Housing starts take a breather in February
Just as markets were celebrating the stellar 9.7% increase in housing starts in January, the February data proved to be a damper for that enthusiasm. Housing starts decreased by 7% in February and were down 4% as compared to the same period a year ago. The US Census Bureau and Department of Housing and Urban Development have reported housing starts in February at 1.2 million, a sharp decline from the revised January reading of 1.3 million. Single-family housing starts, however, continued to improve, with an increase of 2.9% to 902,000 units. Multiple-unit starts declined from 431,000 units in January to 317,000 units in February.
Housing market (PKB) starts are generally volatile and last month’s decline was primarily because of the decline in multi-family units, which are highly volatile.
Regional trends in the housing market
The major reason for the slump in housing starts in February was the decline of starts in the multi-family units, which fell by 28.0%. Housing starts have increased by 7.6% in the Midwest region, while the Northeast, South, and Western regions have reported declines in starts by 3.5%, 7.3%, and 12.9%, respectively.
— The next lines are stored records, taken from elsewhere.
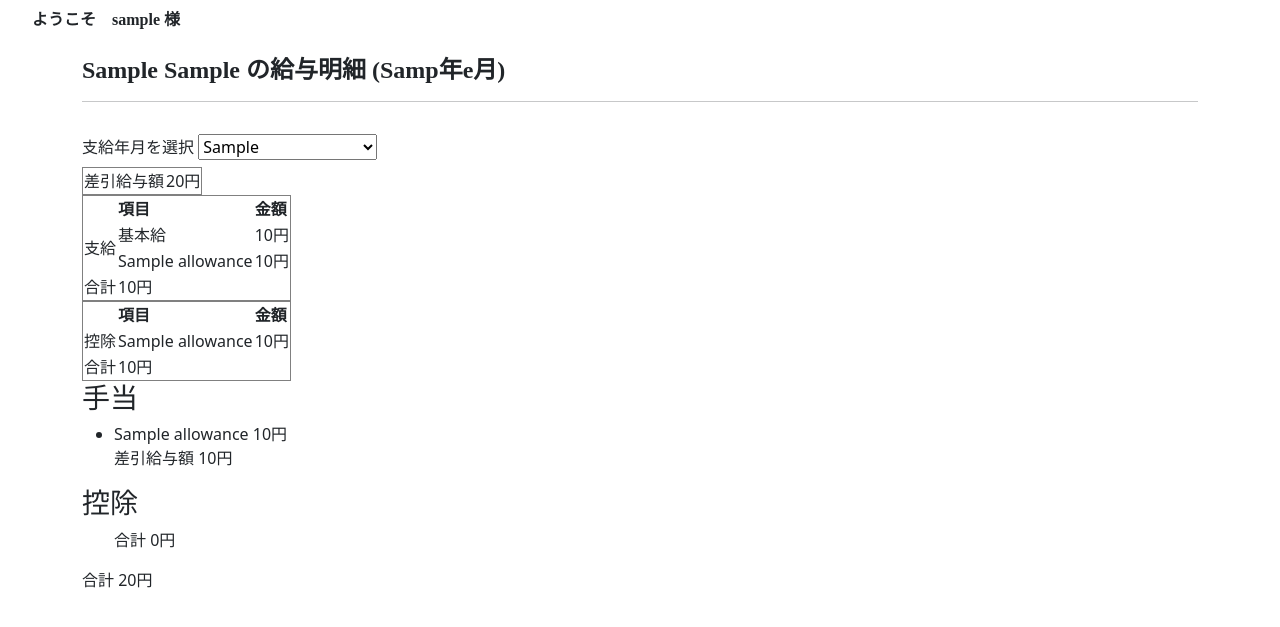
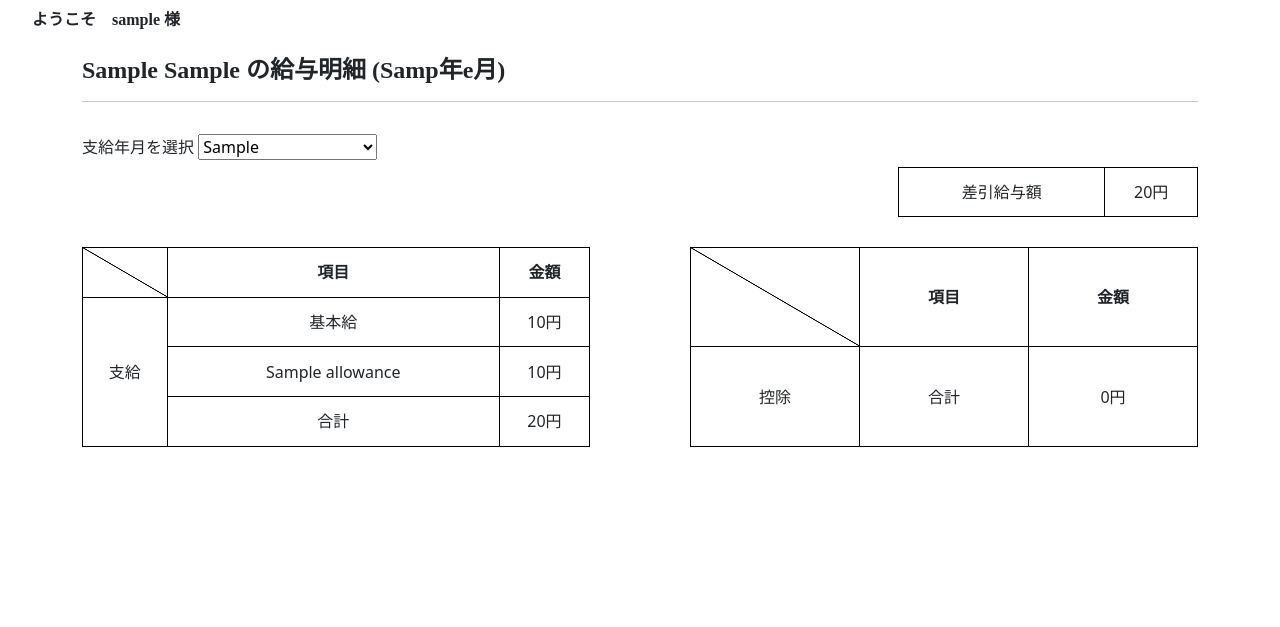
Before and after one commit to Ryo-Hasegawa-private/HRMS, a Django app: a page that uses hr_assist/templates/hr_assist/base.html in a window 1280 px wide. Shown: the part 116-743 px from the top of the page. Run offline with Django 5.2, Linux system fonts and the light colour scheme; a user stored in the database is signed in; tables that the repository leaves empty hold one stand-in row (values such as "Sample post"); some libraries are stand-ins or nearby versions.

Commit message:
デザインとりあえず完成

```diff
--- a/hr_assist/models.py
+++ b/hr_assist/models.py
@@ -64,7 +64,7 @@ class Employee(models.Model):
         return '不明'
 
     # `User` モデルとの関連
-    user = models.OneToOneField(User, on_delete=models.CASCADE, related_name='employee')
+    user = models.OneToOneField(User, on_delete=models.CASCADE, related_name='employee', null=True, blank=True)
 
     def __str__(self):
         """モデルの文字列表現を返す"""
@@ -99,37 +99,3 @@ class Allowance(models.Model):
             if deduction.amount < 0:
                 total_deduction += deduction.amount
         return total_deduction
-
-
-
-
-
-
-
-class AllowanceList(models.Model):
-    """手当リストを表すモデル"""
-    employee = models.ForeignKey(Employee, on_delete=models.CASCADE)  # 従業員ID（FK）
-    allowance = models.ForeignKey(Allowance, on_delete=models.CASCADE)  # 手当ID（FK）
-
-    class Meta:
-        # 'employee' と 'allowance' の組み合わせがユニークであることを指定
-        constraints = [
-            models.UniqueConstraint(fields=['employee', 'allowance'], name='unique_employee_allowance')
-        ]
-
-    def __str__(self):
-        return f'{self.employee.sei} {self.employee.mei}-{self.allowance.name}({self.allowance.paymonth})'
-
-class Salary:
-    """給与のクラス"""
-
-    def __init__(self, employee, paymonth):
-        self.employee = employee
-        self.paymonth = paymonth
-
-    def calculate(self):
-        """給料計算をして返す"""
-        basic_salary = self.employee.basic_salary
-        total_allowance = Allowance.total_allowance(self.employee, self.paymonth)
-        total_salary = basic_salary + total_allowance
-        return total_salary
--- a/hr_assist/static/css/style.css
+++ b/hr_assist/static/css/style.css
@@ -116,3 +116,66 @@ h4 {
 }
 
 /* 給与明細 */
+table {
+    border-collapse: collapse; /* セル間の境界線を結合 */
+    text-align: center;
+}
+
+table, td, th {
+    border: 1px solid black; /* 境界線のスタイルを指定 */
+}
+.backslash {
+    background-image: linear-gradient(to right top, transparent calc(50% - 0.5px), #000000 50%, #000000 calc(50% + 0.5px), transparent calc(50% + 1px));
+    background-repeat: no-repeat; /* 画像の繰り返しを防止 */
+    background-size: 100% 100%; /* セルに合わせてグラデーションを拡大縮小 */
+}
+
+.table-1 {
+    height: 50px;
+    width: 300px;
+    margin-left: auto;
+}
+
+.table-2 {
+    height: 200px;
+    width: 500px;
+    flex-grow: 1;
+}
+.table-3 {
+    height: 200px;
+    width: 500px;
+    flex-grow: 1;
+}
+.table-container-flex {
+    display: flex;
+    flex-direction: row;
+    gap: 100px;
+}
+.table-container-block {
+    display: flex;
+    flex-flow: column;
+    gap: 30px;
+}
+/* インサイト */
+.age-container {
+    display: flex;
+    flex-direction: row;
+    gap: 100px;
+}
+.age-list {
+    margin-top: 100px;
+}
+.gender-container {
+    display: flex;
+    gap: 100px;
+}
+.gender-liset {
+    margin-top: 100px;
+}
+.salary-container {
+    display: flex;
+    gap: 100px;
+}
+.salary-list {
+    margin-top: 100px;
+}
--- a/hr_assist/templates/hr_assist/base.html
+++ b/hr_assist/templates/hr_assist/base.html
@@ -1,5 +1,5 @@
 {% load django_bootstrap5 %}
-{%  load static %}
+{% load static %}
 
 <!doctype html>
 <html lang="ja">
--- a/hr_assist/templates/hr_assist/confirm_salary.html
+++ b/hr_assist/templates/hr_assist/confirm_salary.html
@@ -18,7 +18,7 @@
             <p>
                 <label for="paymonth" class="form_label">支給年月</label>
                 {{ form.paymonth }}
-                &emsp;<small>2000-01-01 の形式で入力してください</small>
+                &emsp;<small>2000-01 の形式で入力してください</small>
             </p>
 
             <div id="allowance-container">
--- a/hr_assist/templates/hr_assist/index.html
+++ b/hr_assist/templates/hr_assist/index.html
@@ -1,10 +1,12 @@
 {% extends "hr_assist/base.html" %}
 
 {% block content %}
+<div class="bg">
 <div class="title">
     <p class="sub">人事労務のことなら</p>
     <h1 class="main">人事労務くん</h1>
 </div>
+</div>
 
 
 {% endblock content %}
--- a/hr_assist/templates/hr_assist/salary.html
+++ b/hr_assist/templates/hr_assist/salary.html
@@ -31,26 +31,36 @@
     });
   </script>
 
+<div class="table-container-block">
   <!-- 差引給与額テーブル -->
-  <table border="1">
+  <table class="table-1">
     <tr>
       <td>差引給与額</td>
       <td>{{ total_salary|intcomma }}円</td>
     </tr>
   </table>
 
+  <div class="table-container-flex">
   <!-- 支給テーブル -->
-    <table border="1">
+    <table class="table-2">
       <tr>
-        <th></th>
+        <th class="backslash"></th>
         <th>項目</th>
         <th>金額</th>
       </tr>
+      {% if allowances|length > 0 %}
       <tr>
-        <td rowspan="{{ allowances|length|add:1 }}">支給</td>
+        <td rowspan="{{ allowances|length|add:2}}">支給</td>
         <td>基本給</td>
         <td>{{ employee.basic_salary|intcomma }}円</td>
       </tr>
+      {% else %}
+      <tr>
+        <td rowspan="2">支給</td>
+        <td>基本給</td>
+        <td>{{ employee.basic_salary|intcomma }}円</td>
+      </tr>
+      {% endif %}
       {% for allowance in allowances %}
       {% if allowance.amount > 0 %}
       <tr>
@@ -58,30 +68,24 @@
         <td>{{ allowance.amount|intcomma }}円</td>
       </tr>
       {% endif %}
-      {% empty %}
-        <td></td>
-        <td>no data</td>
-        <td>no data</td>
       {% endfor %}
       <tr>
         <td>合計</td>
-        <td>{{ total_allowance|intcomma }}円</td>
+        <td>{{ employee.basic_salary|add:total_allowance|intcomma }}円</td>
       </tr>
     </table>
 
     <!-- 控除テーブル -->
-    <table border="1">
+    <table class="table-3">
       <tr>
-        <th></th>
+        <th class="backslash"></th>
         <th>項目</th>
         <th>金額</th>
       </tr>
       {% with deductions=allowances %}
         {% if deductions|length > 0 %}
           <tr>
-            <td rowspan="{{ deductions|length }}">控除</td>
-            <td>{{ deductions.0.name }}</td>
-            <td>{{ deductions.0.amount|intcomma }}円</td>
+            <td rowspan="{{ deductions|length|add:2 }}">控除</td>
           </tr>
         {% for deduction in deductions %}
           {% if deduction.amount < 0 %}
@@ -93,7 +97,7 @@
         {% endfor %}
       {% else %}
         <tr>
-          <td></td>
+          <td rowspan="2">控除</td>
           <td>no data</td>
           <td>no data</td>
         </tr>
@@ -101,38 +105,12 @@
     {% endwith %}
       <tr>
         <td>合計</td>
-        <td>{{ total_allowance|intcomma }}円</td>
+        <td>{{ total_deduction|intcomma }}円</td>
       </tr>
     </table>
+</div>
+</div>
 
 
-      <h3>手当</h3>
-      <ul>
-        {% for allowance in allowances %}
-          {% if allowance.amount > 0 %}
-            <li>{{ allowance.name }} {{ allowance.amount|intcomma }}円</li>
-          {% endif %}
-        {% empty %}
-          <li>no data</li>
-        {% endfor %}
-        差引給与額 {{ total_allowance|intcomma }}円
-      </ul>
-
-
-  <h3>控除</h3>
-  <ul>
-    {% for allowance in allowances %}
-      {% if allowance.amount < 0 %}
-        <li>{{ allowance.name }} {{ allowance.amount|intcomma }}円</li>
-      {% endif %}
-    {% empty %}
-      <li>no data</li>
-    {% endfor %}
-    合計 {{ total_deduction|intcomma }}円
-  </ul>
-
-  <p>
-    合計 {{ total_salary|intcomma }}円
-  </p>
 
 {% endblock %}
--- a/hr_assist/views.py
+++ b/hr_assist/views.py
@@ -1,6 +1,6 @@
 from django.shortcuts import render, redirect
 
-from .models import Employee, Salary, Allowance
+from .models import Employee, Allowance
 from .forms import EmployeeForm
 from .forms import SalaryForm
 from plotly.graph_objects import Histogram, Layout, Pie
@@ -86,25 +86,6 @@ def confirm_salary(request, emp_id):
     context = {'form': form, 'employee': employee}
     return render(request, 'hr_assist/confirm_salary.html', context)
 
-
-"""def confirm_salary(request):
-    #給与情報を登録する
-    if request.method != 'POST':
-        # データは送信されていないので空のフォームを生成する
-        form = SalaryForm()
-    else:
-        # POSTでデータが送信されたのでこれを処理する
-        form = SalaryForm(data=request.POST)
-        if form.is_valid():
-            # YYYY-MM 形式の paymonth を作成
-            paymonth = f"{form.cleaned_data['year']}-{form.cleaned_data['month']}"
-            return redirect('hr_assist:confirm_salary')
-
-    # 空または無効のフォームを表示する
-    context = {'form': form}
-    return render(request, 'hr_assist/confirm_salary.html', context)
-"""
-
 @login_required
 def salary(request, emp_id, paymonth):
 
@@ -189,7 +170,17 @@ def insight(request):
     my_layout_age= Layout(title='年齢の分布', xaxis=x_axis_config_age,
                        yaxis=y_axis_config_age, bargap=0.1)
 
-    my_layout_gender = Layout(title='男女比')
+    my_layout_gender = Layout(
+        title='男女比',
+        legend=dict(  # legend属性をdict型で追加
+            orientation="h",
+            yanchor="bottom",
+            y=-0.2,
+            xanchor="center",
+            x=0.5
+        ),
+    )
+
 
     x_axis_config_basic_salary = {'title': '基本給', 'dtick': 100000}
     y_axis_config_basic_salary = {'title': '人数'}
@@ -241,6 +232,8 @@ def insight(request):
         'average_age': average_age,
         'min_age': min_age,
         'max_age': max_age,
+        'male_count': male_count,
+        'female_count': female_count,
         'average_basic_salary': average_basic_salary,
     }
 
```
Also changed, not shown: hr_assist/forms.py (+3 -48 lines), hr_assist/templates/hr_assist/insight.html (+13 -4 lines), hr_assist/templates/hr_assist/register_employee.html (+26 -1 lines), hr_assist/migrations/0015_alter_employee_user.py (added), hr_assist/migrations/0016_alter_employee_user.py (added), hr_assist/migrations/0017_alter_employee_user.py (added), hr_assist/migrations/0018_remove_employee_user.py (added), hr_assist/migrations/0019_employee_user.py (added), hr_assist/migrations/0020_alter_employee_user.py (added), hr_assist/migrations/0021_remove_employee_user_employee_user.py (added), hr_assist/migrations/0022_alter_employee_user.py (added), hr_assist/migrations/0023_remove_employee_user_delete_allowancelist_and_more.py (added), hr_assist/static/images/bird.jpeg (added).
Single unit starts have increased in all the regions except for the Midwest, which posted declines of 14.9%.
Implications for homebuilders
Housing starts reported in February might show a large decline, but the declines were largely because of the volatile multi-unit starts, which is likely to reverse as the overall demand for housing remains robust. Companies like Lennar and D.R. Horton (DHI) from the construction industry have seen declines in stock prices in response to the weak housing data in February.
The SPDR S&P Homebuilders (XHB) ETF, which has holdings in DR Horton, PulteGroup, and Lennar (LEN), and the DJ US Home Construction ETF (ITB) fell 9.4% and 10.7%, respectively, in February. In the next part of this series, we’ll analyze building permit data from February.